## Goal of the exercise
Copy out each line of the data below in which "deactivate" appears.
[[ Extracted entries, beginning ]]
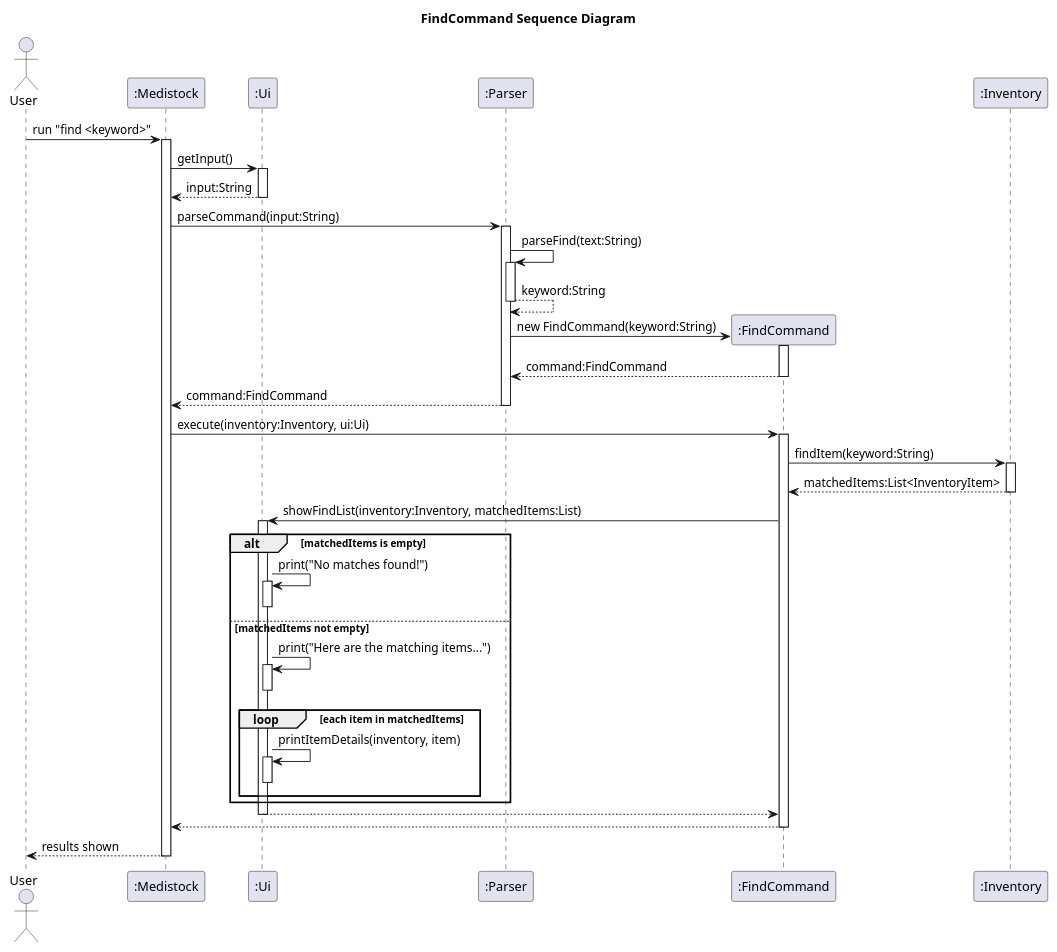
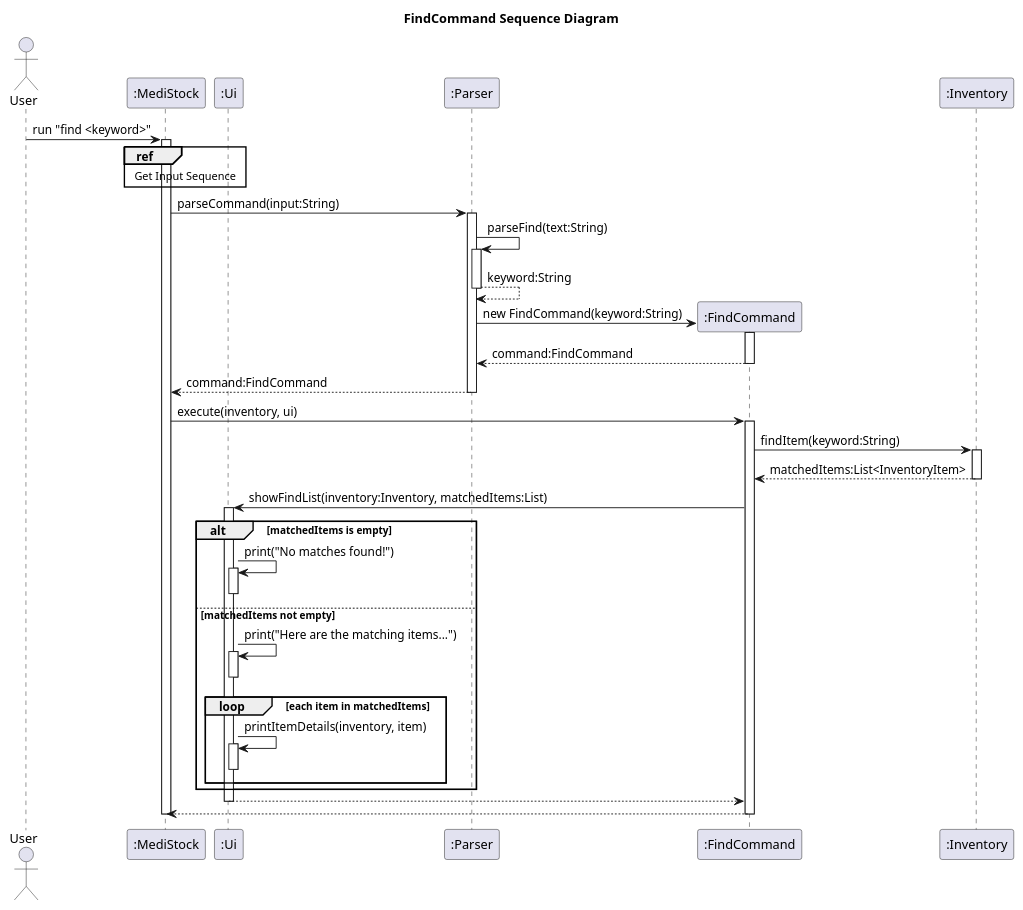
Before and after one commit to Yonish18/tp: the diagram in docs/uml/FindCommandSequenceDiagram.puml, drawn with PlantUML. The commit also changed 25 other files, not shown here.

First line of the commit message:
Updated DG to correct sequence diagrams.

```diff
--- a/docs/uml/FindCommandSequenceDiagram.puml
+++ b/docs/uml/FindCommandSequenceDiagram.puml
@@ -1,72 +1,69 @@
 @startuml
 title FindCommand Sequence Diagram
 
 actor User
-participant ":Medistock" as App
+participant ":MediStock" as App
 participant ":Ui" as Ui
 participant ":Parser" as Parser
 participant ":FindCommand" as FindCommand
 participant ":Inventory" as Inventory
 
 User -> App : run "find <keyword>"
 activate App
-
-App -> Ui : getInput()
-activate Ui
-Ui --> App : input:String
-deactivate Ui
+ref over App, Ui
+    Get Input Sequence
+end
 
 App -> Parser : parseCommand(input:String)
 activate Parser
 
 Parser -> Parser : parseFind(text:String)
 activate Parser
 Parser --> Parser : keyword:String
 deactivate Parser
 
 create FindCommand
 Parser -> FindCommand : new FindCommand(keyword:String)
 activate FindCommand
 FindCommand --> Parser : command:FindCommand
 deactivate FindCommand
 
 Parser --> App : command:FindCommand
 deactivate Parser
 
-App -> FindCommand : execute(inventory:Inventory, ui:Ui)
+App -> FindCommand : execute(inventory, ui)
 activate FindCommand
 
 FindCommand -> Inventory : findItem(keyword:String)
 activate Inventory
 Inventory --> FindCommand : matchedItems:List<InventoryItem>
 deactivate Inventory
 
 FindCommand -> Ui : showFindList(inventory:Inventory, matchedItems:List)
 activate Ui
 
 alt matchedItems is empty
     Ui -> Ui : print("No matches found!")
     activate Ui
     deactivate Ui
 else matchedItems not empty
     Ui -> Ui : print("Here are the matching items...")
     activate Ui
     deactivate Ui
 
     loop each item in matchedItems
         Ui -> Ui : printItemDetails(inventory, item)
         activate Ui
         deactivate Ui
     end
 end
 
 Ui --> FindCommand
 deactivate Ui
 
 FindCommand --> App
 deactivate FindCommand
 
-App --> User : results shown
 deactivate App
 
 @enduml
```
[[ Extracted entries, end ]]
## Exercise response
-deactivate Ui
 deactivate Parser
 deactivate FindCommand
 deactivate Parser
 deactivate Inventory
     deactivate Ui
     deactivate Ui
         deactivate Ui
 deactivate Ui
 deactivate FindCommand
 deactivate App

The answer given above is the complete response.